CDC Study Finds that Flavored Tobacco is Popular Among Tobacco-Using Teens

CDC Study Finds that Flavored Tobacco is Popular Among Tobacco-Using Teens
October 1, 2015

Flavored tobacco seems to have hooked young smokers.

According to a Centers for Disease Control and Prevention (CDC) study, about 70 percent of middle and high school students who have used a tobacco product in the past 30 days have used at least one flavored tobacco product.

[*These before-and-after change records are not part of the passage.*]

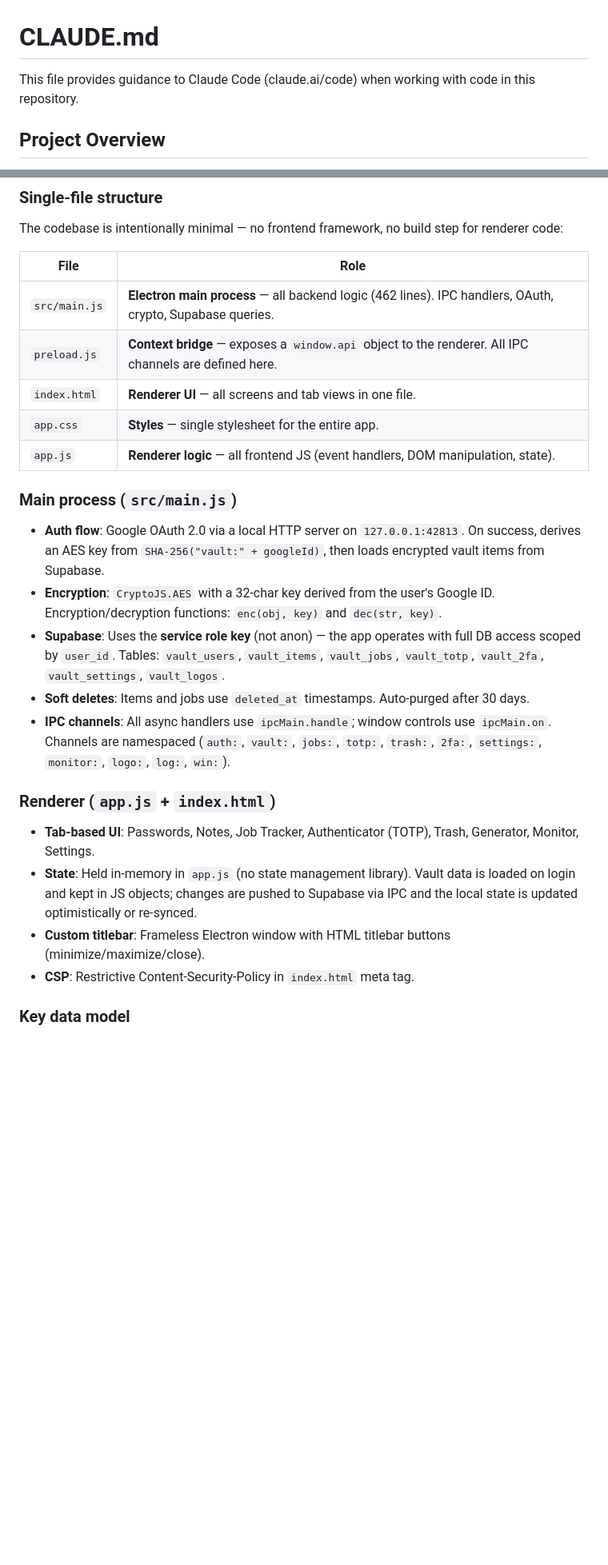
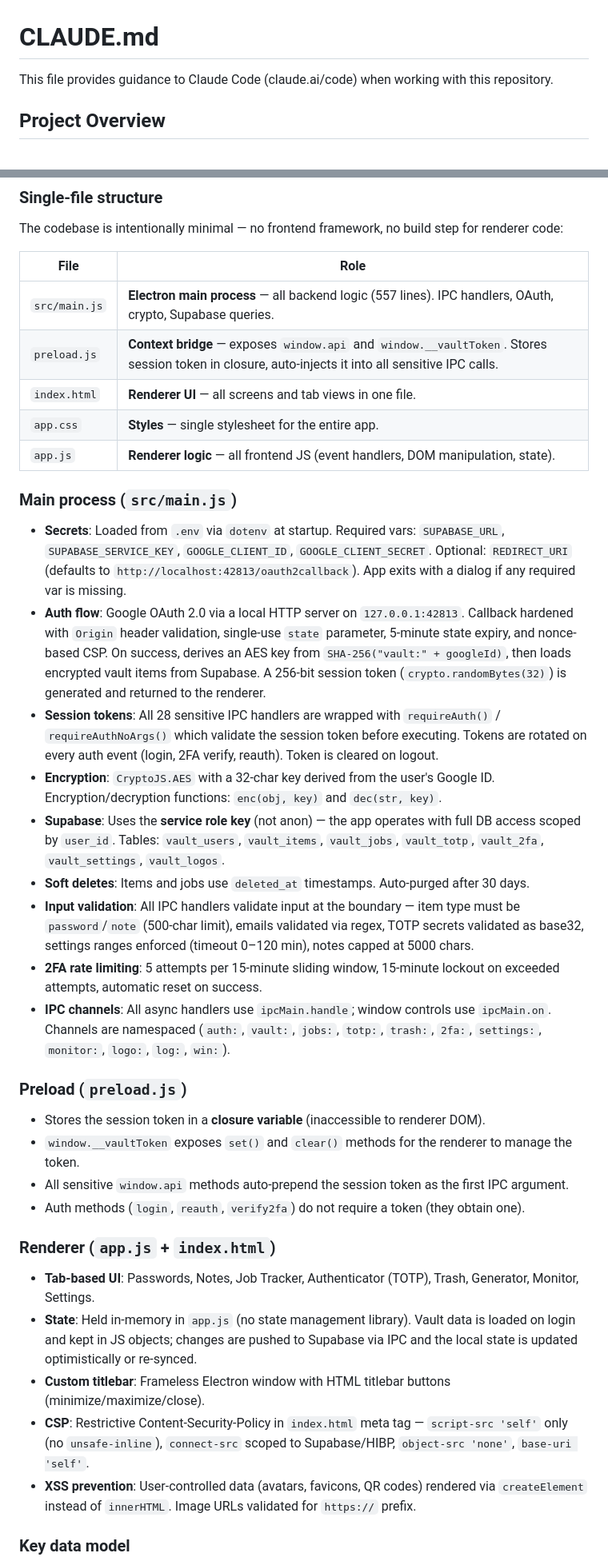
Before and after one commit to yassine808/drive-vault-app, a Markdown page: CLAUDE.md, 2 parts joined by grey strips. Shown at 80% size. GitHub-like rendering; blank space fills up the shorter version.

Commit message:
Update CLAUDE.md — reflect security hardening, session tokens, preload architecture, input validation, and secrets management

```diff
--- a/CLAUDE.md
+++ b/CLAUDE.md
@@ -1,6 +1,6 @@
 # CLAUDE.md
 
-This file provides guidance to Claude Code (claude.ai/code) when working with code in this repository.
+This file provides guidance to Claude Code (claude.ai/code) when working with this repository.
 
 ## Project Overview
 
@@ -27,26 +27,38 @@ The codebase is intentionally minimal — no frontend framework, no build step f
 
 | File | Role |
 |---|---|
-| `src/main.js` | **Electron main process** — all backend logic (462 lines). IPC handlers, OAuth, crypto, Supabase queries. |
-| `preload.js` | **Context bridge** — exposes a `window.api` object to the renderer. All IPC channels are defined here. |
+| `src/main.js` | **Electron main process** — all backend logic (557 lines). IPC handlers, OAuth, crypto, Supabase queries. |
+| `preload.js` | **Context bridge** — exposes `window.api` and `window.__vaultToken`. Stores session token in closure, auto-injects it into all sensitive IPC calls. |
 | `index.html` | **Renderer UI** — all screens and tab views in one file. |
 | `app.css` | **Styles** — single stylesheet for the entire app. |
 | `app.js` | **Renderer logic** — all frontend JS (event handlers, DOM manipulation, state). |
 
 ### Main process (`src/main.js`)
 
-- **Auth flow**: Google OAuth 2.0 via a local HTTP server on `127.0.0.1:42813`. On success, derives an AES key from `SHA-256("vault:" + googleId)`, then loads encrypted vault items from Supabase.
+- **Secrets**: Loaded from `.env` via `dotenv` at startup. Required vars: `SUPABASE_URL`, `SUPABASE_SERVICE_KEY`, `GOOGLE_CLIENT_ID`, `GOOGLE_CLIENT_SECRET`. Optional: `REDIRECT_URI` (defaults to `http://localhost:42813/oauth2callback`). App exits with a dialog if any required var is missing.
+- **Auth flow**: Google OAuth 2.0 via a local HTTP server on `127.0.0.1:42813`. Callback hardened with `Origin` header validation, single-use `state` parameter, 5-minute state expiry, and nonce-based CSP. On success, derives an AES key from `SHA-256("vault:" + googleId)`, then loads encrypted vault items from Supabase. A 256-bit session token (`crypto.randomBytes(32)`) is generated and returned to the renderer.
+- **Session tokens**: All 28 sensitive IPC handlers are wrapped with `requireAuth()` / `requireAuthNoArgs()` which validate the session token before executing. Tokens are rotated on every auth event (login, 2FA verify, reauth). Token is cleared on logout.
 - **Encryption**: `CryptoJS.AES` with a 32-char key derived from the user's Google ID. Encryption/decryption functions: `enc(obj, key)` and `dec(str, key)`.
 - **Supabase**: Uses the **service role key** (not anon) — the app operates with full DB access scoped by `user_id`. Tables: `vault_users`, `vault_items`, `vault_jobs`, `vault_totp`, `vault_2fa`, `vault_settings`, `vault_logos`.
 - **Soft deletes**: Items and jobs use `deleted_at` timestamps. Auto-purged after 30 days.
+- **Input validation**: All IPC handlers validate input at the boundary — item type must be `password`/`note` (500-char limit), emails validated via regex, TOTP secrets validated as base32, settings ranges enforced (timeout 0–120 min), notes capped at 5000 chars.
+- **2FA rate limiting**: 5 attempts per 15-minute sliding window, 15-minute lockout on exceeded attempts, automatic reset on success.
 - **IPC channels**: All async handlers use `ipcMain.handle`; window controls use `ipcMain.on`. Channels are namespaced (`auth:`, `vault:`, `jobs:`, `totp:`, `trash:`, `2fa:`, `settings:`, `monitor:`, `logo:`, `log:`, `win:`).
+
+### Preload (`preload.js`)
+
+- Stores the session token in a **closure variable** (inaccessible to renderer DOM).
+- `window.__vaultToken` exposes `set()` and `clear()` methods for the renderer to manage the token.
+- All sensitive `window.api` methods auto-prepend the session token as the first IPC argument.
+- Auth methods (`login`, `reauth`, `verify2fa`) do not require a token (they obtain one).
 
 ### Renderer (`app.js` + `index.html`)
 
 - **Tab-based UI**: Passwords, Notes, Job Tracker, Authenticator (TOTP), Trash, Generator, Monitor, Settings.
 - **State**: Held in-memory in `app.js` (no state management library). Vault data is loaded on login and kept in JS objects; changes are pushed to Supabase via IPC and the local state is updated optimistically or re-synced.
 - **Custom titlebar**: Frameless Electron window with HTML titlebar buttons (minimize/maximize/close).
-- **CSP**: Restrictive Content-Security-Policy in `index.html` meta tag.
+- **CSP**: Restrictive Content-Security-Policy in `index.html` meta tag — `script-src 'self'` only (no `unsafe-inline`), `connect-src` scoped to Supabase/HIBP, `object-src 'none'`, `base-uri 'self'`.
+- **XSS prevention**: User-controlled data (avatars, favicons, QR codes) rendered via `createElement` instead of `innerHTML`. Image URLs validated for `https://` prefix.
 
 ### Key data model
 
```
Also changed, not shown: other parts of CLAUDE.md (+2 -1 lines).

Like studies before it, the CDC report finds that e-cigarettes are one of the top tobacco products used by teens. Data from the 2014 National Youth Tobacco Survey show that in the past 30 days, 63 percent of current tobacco users used a flavored e-cigarette. The same number also used a flavored cigar. Flavored hookah tobacco was used by 61 percent, and 59 percent had used flavored smokeless tobacco. Menthol cigarettes hold strong at 54 percent and 42 percent used flavored tobacco in pipes.

Overall though, 18 percent of all high school students reported using at least one flavored product in the past 30 days. About 6 percent reported using only non-flavored tobacco products. E-cigarettes were the most commonly used flavored tobacco product among high school students at about 9 percent.

"Flavored tobacco products are enticing a new generation of America's youth into nicotine addiction, condemning many of them to tobacco-related disease and early death," CDC Director Tom Frieden said in a statement. "Nicotine is not safe for the developing brain, and we must do everything we can to protect kids from a lifetime of tobacco use and nicotine dependence."

The CDC says that sustained efforts to implement proven tobacco control programs and policies are necessary to prevent all forms of tobacco use, including use of flavored tobacco products, among U.S. youth. For example, several local jurisdictions, including New York City, Chicago, Providence (Rhode Island), and Santa Clara (California), have acted to limit or restrict sales of flavored tobacco products in these communities.

Additional strategies to reduce youth tobacco use include increasing the price of tobacco products, adopting comprehensive smoke-free laws, implementing national public education media campaigns, and raising the minimum age of purchase for all tobacco products to age 21.